Enter the hardy, drought-tolerant safflower. A plant originating from the Middle East, it’s well adapted to low-water situations. Trials out of Utah State University indicate that during a year with average precipitation, safflower required only six to nine inches of supplemental water during its entire 35-week average growing season—a full acre-foot less than corn. In fact, if safflower received more than nine inches of additional water it resulted in decreased yields—proving this crop performs best in areas with warm temperatures and sunny, dry conditions.

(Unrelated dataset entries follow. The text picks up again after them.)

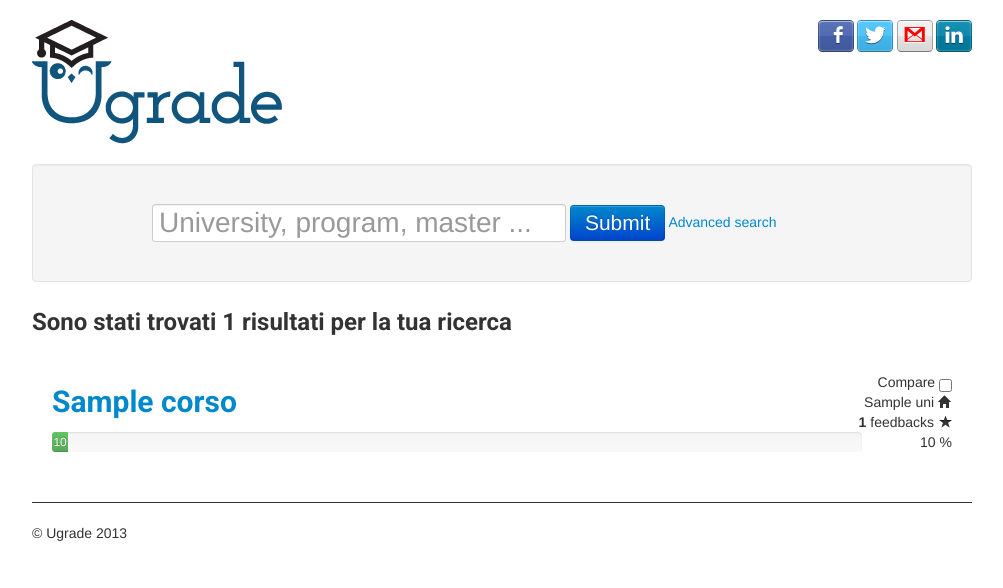
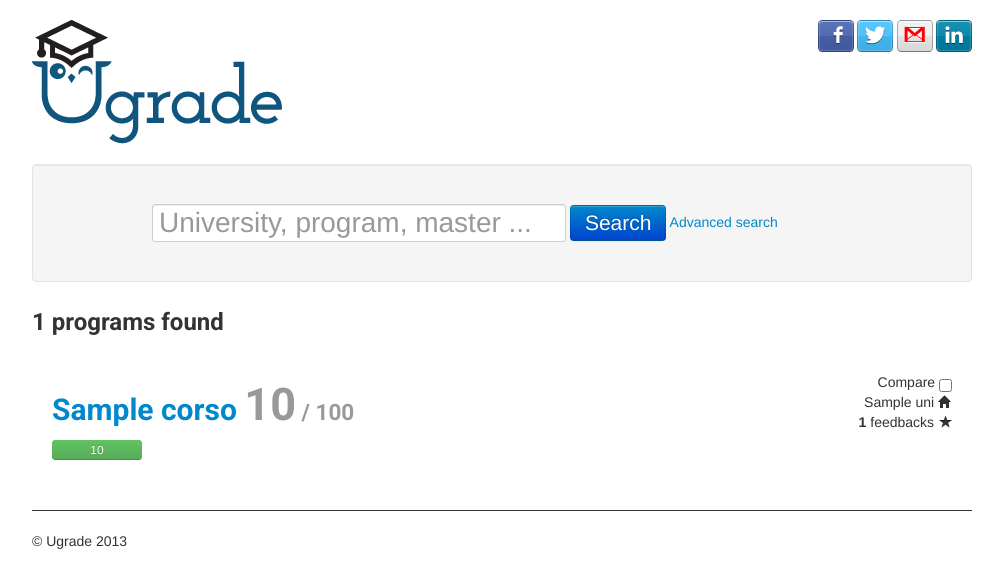
Before and after one commit to fabiofabbrucci/Ugrade, a CodeIgniter app: template application/views/homesearch.php in a window 1280 px wide. Shown: the top 588 px of the page, without its empty margins (138-1141 px from the left). Run offline with CodeIgniter, Linux system fonts and the light colour scheme; the template is opened without the code that fills it: most values are stand-ins (such as "Sample title", 1, 10 or a date in 2020).

Commit message:
Larghezze barre

```diff
--- a/application/views/home.php
+++ b/application/views/home.php
@@ -30,7 +30,7 @@
 
                 <form action="/index.php/home" method="post" id="search_form" class="form-horizontal">
                     <input type="text" name="key" value ="" placeholder="University, program, master ..."  />
-                    <input type="submit" class="btn btn-primary" />
+                    <input type="submit" class="btn btn-primary" value="Search" />
                     <a href="" id="adv_search">Advanced search</a>
                     <div id="div_adv_search" class="hide">
                         <label>Country</label>
--- a/application/views/homesearch.php
+++ b/application/views/homesearch.php
@@ -27,7 +27,7 @@
             <div class="well">
                 <form action="/index.php/home" method="post" id="search_form" class="form-horizontal">
                     <input type="text" name="key" value ="" placeholder="University, program, master ..."  />
-                    <input type="submit" class="btn btn-primary" />
+                    <input type="submit" class="btn btn-primary" value="Search" />
                     <a href="#" id="adv_search">Advanced search</a>
                     <div id="div_adv_search" class="hide">
                         <label>Country</label>
@@ -65,7 +65,7 @@
             <div class="pull-right">
                 <input type="submit" class="btn compare-button" value="Compare" />
             </div>
-            <h3>Sono stati trovati <?php echo count($courses); ?> risultati per la tua ricerca</h3>
+            <h3><?php echo count($courses); ?> programs found</h3>
             <div id="course_list">
                 <?php foreach($courses as $c){ ?>
                     <article>
@@ -74,30 +74,35 @@
                             <?php echo $c['uni']->name; ?> <i class="icon-home"></i><br />
                             <b><?php echo $c ["feedback_count"]; ?></b> feedbacks <i class="icon-star"></i>
                         </div>
+                        <?php if(count($c['ranks']) > 0) { ?>
                             <?php
-                            echo "<h2><a href=\"/index.php/uni/course/".$c['corso']->id."\">".$c['corso']->name."</a></h2>";
+                                $media_globel = 0;
+                                foreach ( $c['ranks'] as $rank ) {
+                                    $media_globel += $rank ["avg"];
+                                }
+                                $somma_medie = $media_globel;
+                                $media_globel = $media_globel / count($c['ranks']);
                             ?>
+                            <h2>
+                            <?php
+                                echo "<a href=\"/index.php/uni/course/".$c['corso']->id."\">".$c['corso']->name."</a>";
+                            ?>
+                                <?php printf ("<small>%d<span> / 100</span></small>", $media_globel); ?>
+                            </h2>
 
-                        <div class="progress" style="width:90%;display:inline-block;">
+                            <div class="progress" style="width:<?php echo $media_globel; ?>%; display:inline-block;">
 
                             <?php
                                 $colors = array ("bar-success", "bar-warning", "bar-danger", "bar-info");
-                            $counter = 0;
                                 $n = count ($colors);
-                            $avg = 0;
-                            foreach ( $c['ranks'] as $rank ) {
-                                $avg += $rank ["avg"];
+                                foreach ( $c['ranks'] as $counter => $rank ) {
                             ?>
-                        	<div class="bar <?php echo $colors [$counter %  $n]; ?>" style="width: <?php echo (($rank['avg']/100) * 20); ?>%;" rel="tooltip" title="<?php echo $rank['titolo'];?>"><?php printf ("%2.0f", $rank ["avg"]);?></div>
-
-                        <?php
-                        	$counter ++;
-						}
-							if ($counter != 0)
-								$avg /= $counter;
-						?>
+                                    <div class="bar <?php echo $colors [$counter %  $n]; ?>" style="width: <?php echo $rank['avg'] / $somma_medie * 100; ?>%;" rel="tooltip" title="<?php echo $rank['titolo'];?>">
+                                        <?php printf ("%2.0f", $rank ["avg"]);?>
                                     </div>
-                        <?php printf ("<div style='display: inline-block; float: right;'>%d %%</div>", $avg); ?>
+                            <?php } ?>
+                            </div>
+                        <?php } ?>
                         <div class="clearfix"></div>
                     </article>
                 <?php } ?>
--- a/css/application.css
+++ b/css/application.css
@@ -131,3 +131,11 @@ h1, h2, h3, h4, h5, h6, h7{
     padding-left: 5px;
     padding-right: 5px;
 }
+
+h2 small{
+    font-size: 1.5em;
+}
+
+h2 small span{
+    font-size: 0.5em;
+}
```
Lines whose indentation alone changed are shown as unchanged.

A member of the sunflower family, obvious from its vibrant yellow hue, it was originally used in making dyes for clothing and food preparation. Evaluations of safflower in the Great Plains states began in 1925, but the seed had an oil content that was too low for profitable oil extraction. The Nebraska Agricultural Experiment Station eventually developed varieties with oil contents above 35%, which made the process of creating safflower oil possible.
As the name implies, safflower oil is made from the extract of safflower seeds. It contains both linoleic acid (omega-6) and oleic acid (omega-9). The level of oleic acid ranges from 80% to 83% and is the one of the highest among all cooking oils. This makes safflower oil stable enough to endure high-temperature cooking, and research suggests that the high oleic-acid content could help to lower bad (LDL) cholesterol while maintaining heart healthy (HDL) cholesterol. Safflower oil naturally contains the antioxidant vitamin E2 (alpha-tocopherol) and is also low in saturated fat.
In addition to safflowers’ cooking and health benefits, the process of raising safflower crops can help create biodiverse farms and improve soil health. With the deepest taproot of any annual plant, safflower could help break up plow pans from excessive tillage and aerate the soil.
Patrick Conrey founded the Oil Barn Colorado in 2020 and in partnership with the Jones Family Farm will plant a test plot of safflower in the San Luis Valley this year. While safflower has been grown in Colorado before, Patrick and his team will be testing a specific high-oleic variety.
They will monitor the crops water usage, root growth, yield per acre and oil seed content. If the stand performs as they expect, they’ll be expanding their operation and looking for more farmers interested in growing the crop in Colorado in 2022.
The Oil Barn team hopes an increased knowledge about the benefits of safflower oil will lead to increased demand, and that we’ll begin to see more canary-colored fields of safflower popping up in place of corn all across the Centennial State.